The new aerial fire fighting research center in Rifle opened this week with a ribbon cutting. Melissa Lineberger is the director of the Center of Excellence for Advanced Technology Aerial Firefighting, and recently spoke with KDNK’s Amy Hadden Marsh about her experience with wildfires and her vision for the program.
LINEBERGER: I started doing policy work for the division about two years ago and got to learn all about not only wildland fire, but structure fire and some of the prevention work that the division does. I’ve been really in touch with the Colorado fire fighting community, I’ve gotten to make a lot of really great connections, and I’ve found that I really have a passion for this issue that affects our state every year.
AHM: I don’t know many people who are involved with firefighting or fire prevention or fire research who don’t have this passion for it. What is it that grabs you about working with wildfire?
LINEBERGER: Everybody loves firefighters. They have this great job where all they do is good. And so getting to work with that community, and getting to bring things to that community that are going to help them do their job more effectively and safer is a huge privilege.

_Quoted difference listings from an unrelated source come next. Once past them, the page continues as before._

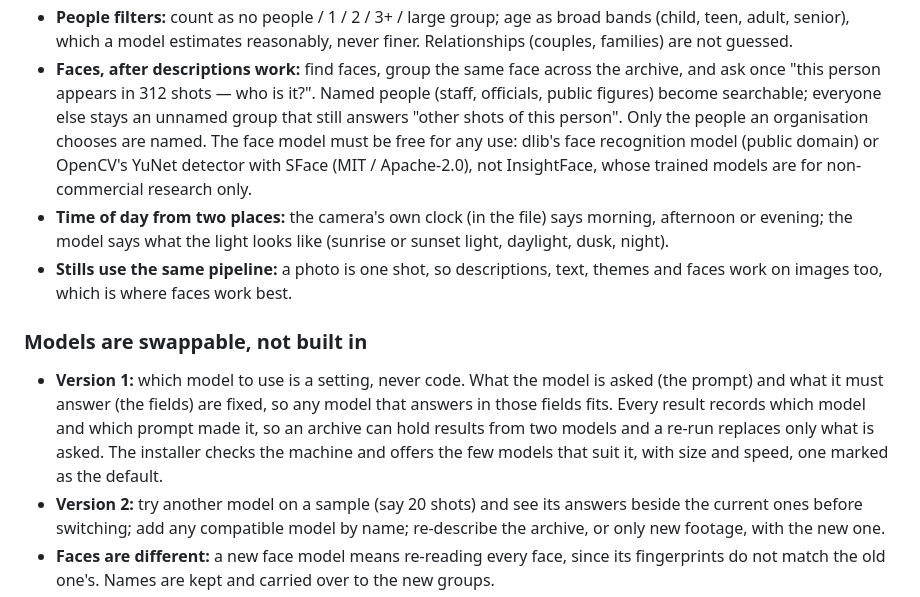
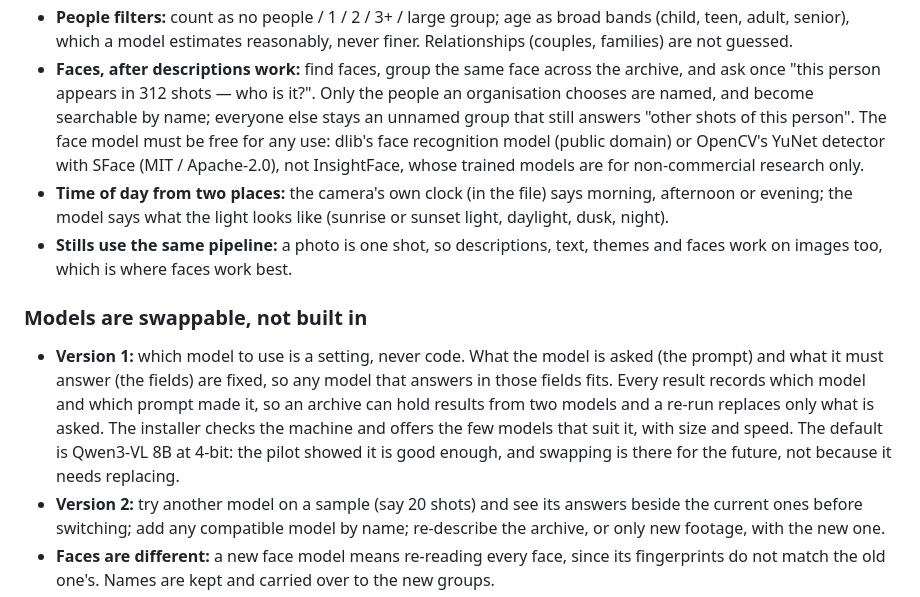
Before and after one commit to x0on/rushes, a Markdown page: ROADMAP.md, the part around the change. Rendered like a GitHub page.

Commit message:
Roadmap: only officials named; Qwen3-VL 8B stays the default

```diff
--- a/ROADMAP.md
+++ b/ROADMAP.md
@@ -79,9 +79,8 @@ description quality. What it taught, to build in:
   never finer. Relationships (couples, families) are not guessed.
 - **Faces, after descriptions work:** find faces, group the same face across
   the archive, and ask once "this person appears in 312 shots — who is it?".
-  Named people (staff, officials, public figures) become searchable; everyone
-  else stays an unnamed group that still answers "other shots of this person".
-  Only the people an organisation chooses are named. The face model must be free for any use:
+  Only the people an organisation chooses are named, and become searchable by name; everyone
+  else stays an unnamed group that still answers "other shots of this person". The face model must be free for any use:
   dlib's face recognition model (public domain) or OpenCV's YuNet detector with
   SFace (MIT / Apache-2.0), not InsightFace, whose trained models are for
   non-commercial research only.
@@ -98,8 +97,9 @@ description quality. What it taught, to build in:
   model that answers in those fields fits. Every result records which model and
   which prompt made it, so an archive can hold results from two models and a
   re-run replaces only what is asked. The installer checks the machine and
-  offers the few models that suit it, with size and speed, one marked as the
-  default.
+  offers the few models that suit it, with size and speed. The default is
+  Qwen3-VL 8B at 4-bit: the pilot showed it is good enough, and swapping is
+  there for the future, not because it needs replacing.
 - **Version 2:** try another model on a sample (say 20 shots) and see its
   answers beside the current ones before switching; add any compatible model by
   name; re-describe the archive, or only new footage, with the new one.
```
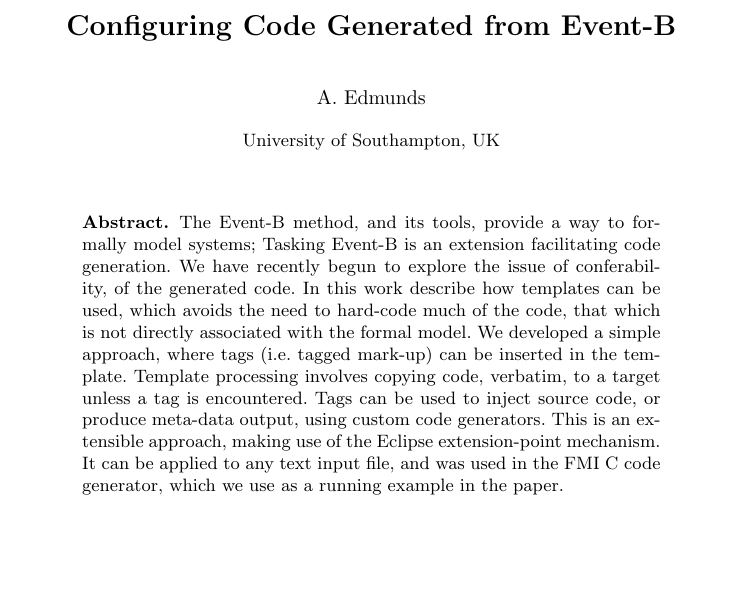
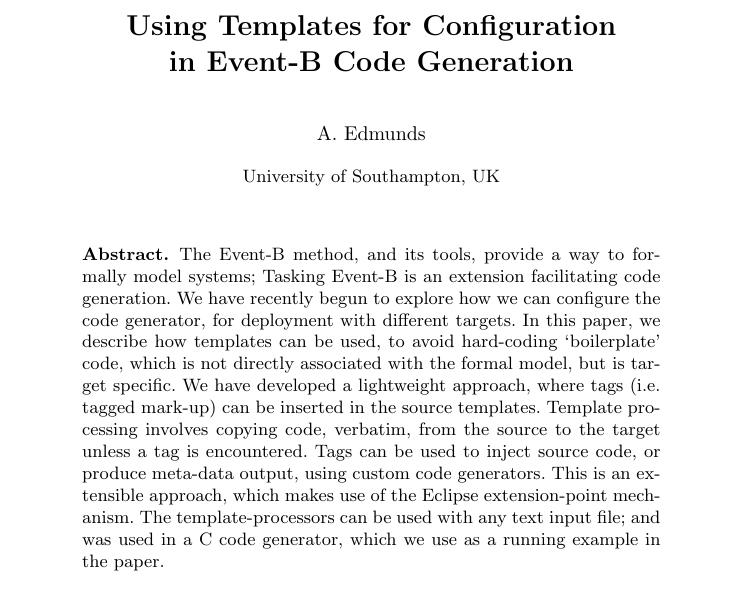
Before and after one commit to andyed2003/owner-me, a LaTeX paper (store/Work/Writing/InterfaceTemplatesPaper/Interface_Templates4CG.tex): part of page 1 of 13, cut at the place of the change, the shorter picture padded with empty space. Compiled offline with pdfLaTeX.

Commit message:
revised the abstract and title

```diff
--- a/store/Work/Writing/InterfaceTemplatesPaper/Interface_Templates4CG.tex
+++ b/store/Work/Writing/InterfaceTemplatesPaper/Interface_Templates4CG.tex
@@ -14,7 +14,7 @@
 %-------------------------------------------
 \begin{document}
 %
-\title{Configuring Code Generated from Event-B}
+\title{Using Templates for Configuration\\ in Event-B Code Generation}
 
 \author{A. Edmunds}
 
@@ -25,7 +25,7 @@
 \maketitle
 %
 \begin{abstract}
-The Event-B method, and  its tools, provide a way to formally model systems; Tasking Event-B is an extension facilitating code generation.  We have recently begun to explore the issue of conferability, of the generated code. In this work describe how templates can be used, which avoids the need to hard-code much of the code, that which is not directly associated with the formal model. We developed a simple approach, where tags (i.e. tagged mark-up) can be inserted in the template. Template processing involves copying code, verbatim, to a target unless a tag is encountered. Tags can be used to inject source code, or produce meta-data output, using custom code generators. This is an extensible approach, making use of the Eclipse extension-point mechanism. It can be applied to any text input file, and was used in the FMI C code generator, which we use as a running example in the paper.
+The Event-B method, and  its tools, provide a way to formally model systems; Tasking Event-B is an extension facilitating code generation.  We have recently begun to explore how we can configure the code generator, for deployment with different targets. In this paper, we describe how templates can be used, to avoid hard-coding `boilerplate' code, which is not directly associated with the formal model, but is target specific. We have developed a lightweight approach, where tags (i.e. tagged mark-up) can be inserted in the source templates. Template processing involves copying code, verbatim, from the source to the target unless a tag is encountered. Tags can be used to inject source code, or produce meta-data output, using custom code generators. This is an extensible approach, which makes use of the Eclipse extension-point mechanism. The template-processors can be used with any text input file; and was used in a C code generator, which we use as a running example in the paper.
  \end{abstract}
 %
 %
```
Also changed, not shown: store/Work/Writing/InterfaceTemplatesPaper/Interface_Templates4CG.pdf, 4 other files.
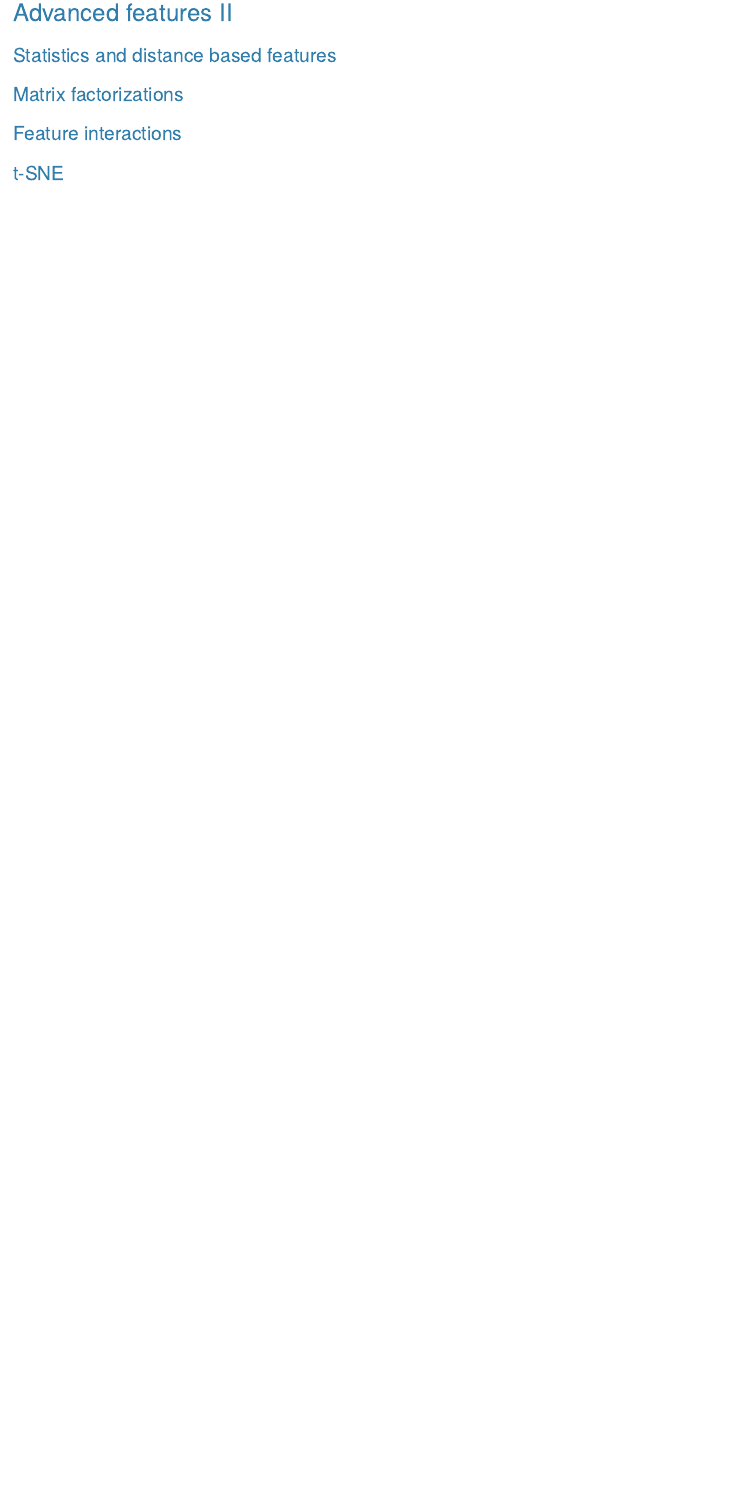
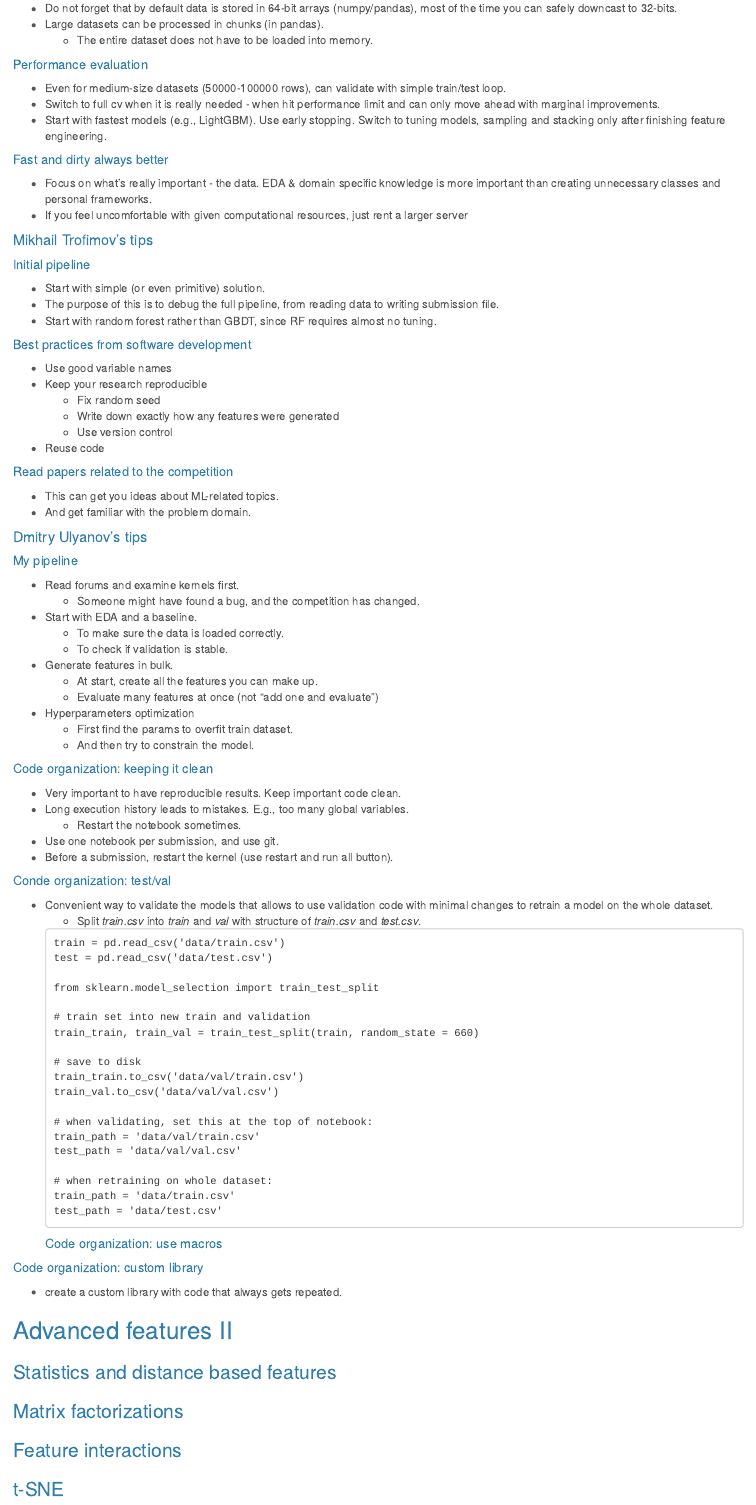
Before and after one commit to dbolotov/comp_data_sci_notes, an R Markdown document (comp_data_sci_notes.Rmd): the page in a window 1100 px wide, from 18750 px down before the commit and from 0 px down after it. Rendered offline with R 4.5, knitr and Pandoc, with nearby package versions.

Commit message:
added practical guide section

````diff
--- a/comp_data_sci_notes.Rmd
+++ b/comp_data_sci_notes.Rmd
@@ -1562,3 +1573,84 @@ $$\bar{y} = \frac{1}{N}\sum_{i=1}^Ny_i$$
+- Do not forget that by default data is stored in 64-bit arrays (numpy/pandas), most of the time you can safely downcast to 32-bits.
+- Large datasets can be processed in chunks (in pandas).
+    - The entire dataset does not have to be loaded into memory.
+
+##### Performance evaluation
+- Even for medium-size datasets (50000-100000 rows), can validate with simple train/test loop.
+- Switch to full cv when it is really needed - when hit performance limit and can only move ahead with marginal improvements.
+- Start with fastest models (e.g., LightGBM). Use early stopping. Switch to tuning models, sampling and stacking only after finishing feature engineering.
+
+##### Fast and dirty always better
+- Focus on what's really important - the data. EDA & domain specific knowledge is more important than creating unnecessary classes and personal frameworks.
+- If you feel uncomfortable with given computational resources, just rent a larger server
+
+#### Mikhail Trofimov's tips
+##### Initial pipeline
+- Start with simple (or even primitive) solution.
+- The purpose of this is to debug the full pipeline, from reading data to writing submission file.
+- Start with random forest rather than GBDT, since RF requires almost no tuning.
+
+##### Best practices from software development
+- Use good variable names
+- Keep your research reproducible
+    - Fix random seed
+    - Write down exactly how any features were generated
+    - Use version control
+- Reuse code
+
+##### Read papers related to the competition
+- This can get you ideas about ML-related topics.
+- And get familiar with the problem domain.
+
+#### Dmitry Ulyanov's tips
+
+##### My pipeline
+- Read forums and examine kernels first.
+    - Someone might have found a bug, and the competition has changed.
+- Start with EDA and a baseline.
+    - To make sure the data is loaded correctly.
+    - To check if validation is stable.
+- Generate features in bulk.
+    - At start, create all the features you can make up.
+    - Evaluate many features at once (not "add one and evaluate")
+- Hyperparameters optimization
+    - First find the params to overfit train dataset.
+    - And then try to constrain the model.
+
+##### Code organization: keeping it clean
+- Very important to have reproducible results. Keep important code clean.
+- Long execution history leads to mistakes. E.g., too many global variables.
+    - Restart the notebook sometimes.
+- Use one notebook per submission, and use git.
+- Before a submission, restart the kernel (use restart and run all button).
+
+##### Conde organization: test/val
+- Convenient way to validate the models that allows to use validation code with minimal changes to retrain a model on the whole dataset.
+    - Split *train.csv* into *train* and *val* with structure of *train.csv* and *test.csv*.
+    ```
+    train = pd.read_csv('data/train.csv')
+    test = pd.read_csv('data/test.csv')
+
+    from sklearn.model_selection import train_test_split
+
+    # train set into new train and validation
+    train_train, train_val = train_test_split(train, random_state = 660)
+
+    # save to disk
+    train_train.to_csv('data/val/train.csv')
+    train_val.to_csv('data/val/val.csv')
+
+    # when validating, set this at the top of notebook:
+    train_path = 'data/val/train.csv'
+    test_path = 'data/val/val.csv'
+
+    # when retraining on whole dataset:
+    train_path = 'data/train.csv'
+    test_path = 'data/test.csv'
+    ```
+##### Code organization: use macros
+
+##### Code organization: custom library
+- create a custom library with code that always gets repeated.
 
 ## Advanced features II
 
````
Also changed, not shown: comp_data_sci_notes.html, comp_data_sci_notes.Rmd (19 more changed lines).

AHM: Exactly what will your duties be?
LINEBERGER: As the director, I’ll be responsible for the day-to-day operations of the center, ensuring that we are meeting our goals as far as completing projects on time, communicating with the legislature to ensure that they understand what we’re doing, and then also being involved as a spokesperson to the Colorado firefighting community, make sure that they understand when we have a new tactic, technique or procedure, understand how that can be implemented and how that can help them, and then provide whatever training is necessary. [Are] demonstrations the best way to go? Or is it sitting down in a classroom and having them see the process that we went through to get to a solution? I’ll be in charge of overseeing all that and making sure the staff is as excited as I am for this opportunity and is moving forward in the right direction.
AHM: What projects are you looking at right now?
LINEBERGER: Some of the initial projects that I’ve already started doing research on [are] night operations. Right now we’re not doing bucket drops from the air at night on fires because 30-40 years ago there were some high profile helicopter crashes when they were trying to fly at night. But night-vision goggle technology has come a long way. People have been scared to re-implement [night-time aerial bucket drops] because of the safety issue. So what we want to do is look into the safety, talk to the folks who are doing night flying currently with the National Guard and with some other organizations, and try to figure our how we can get night operations on our fires here in Colorado. There’s a lot of benefits to fighting fire at night, the smoke lays down, and there’s just opportunities for us to attack those fires 24 hours a day from the air.
AHM: What kind of positions are you seeking to fill?
LINEBERGER: We have an administrative assistant, we’re going to hire someone who has a firefighting and aviation background who’s dialed into the Colorado firefighting community and can give us some initial credibility when we come in and say, “Hey, we have a new technique that we’d like to see implemented.” Someone who’s focused specifically on firefighter safety; an outreach coordinator who can be out there organizing our presentations at conferences, making sure that we’re dialed in, not only to Colorado, but to the national and international firefighting communities.
We’re going to have someone with a research and data analysis background, hopefully from academia who can translate some of those cryptic academic documents that exist, and then a legal and policy person, so that we can identify what the policy restrictions are to things like night operations and help get around some of those, talk to the right people.
And then a fire economist, which is a fairly new position within the economics world, but identifying what the financial costs of implementing new solutions is, the cost-savings of implementing new solutions, and then overall the cost of fire in Colorado. We hear a lot about the insurance claims, or about the cost of suppression, but trying to figure out 10-20 years down the road, how much did it actually cost for the Waldo Canyon Fire [for example]. Not only in suppression costs and insurance costs, but the flood costs afterwards and trying to mitigate so that doesn’t happen again.
We’re trying to provide a really holistic solution to all of the research problems that we have so that as soon as someone tries to poke holes and say, “That’s too expensive,” or “We can’t do that because there’s these policies in place,” we’ve already answered those questions before they’re being asked.
AHM: What is your vision for the Center of Excellence?
LINEBERGER: I had a great steering committee and we put together a vision that we’re going to be the worldwide collaborative research center on not only aerial firefighting capabilities, but also all wildland firefighting. We see some of that even bleeding over into the structure fire world. And so if we can become the place that people go when they find that they have a problem, or when they find that they have a solution to a problem that hasn’t been identified yet, we’re going to bring that recognition here to Colorado and we really should be on the forefront with the major wildfires that we’ve had. So the vision for us is to be world-renowned research center that’s actually doing good work, bringing the end product to the firefighting community.
You are one of the KRCC readers who wants to know what is really going on in Southern Colorado these days. We have got just the thing for people like you: the KRCC Weekly Digest. Sign up here and we will see you in your email inbox soon!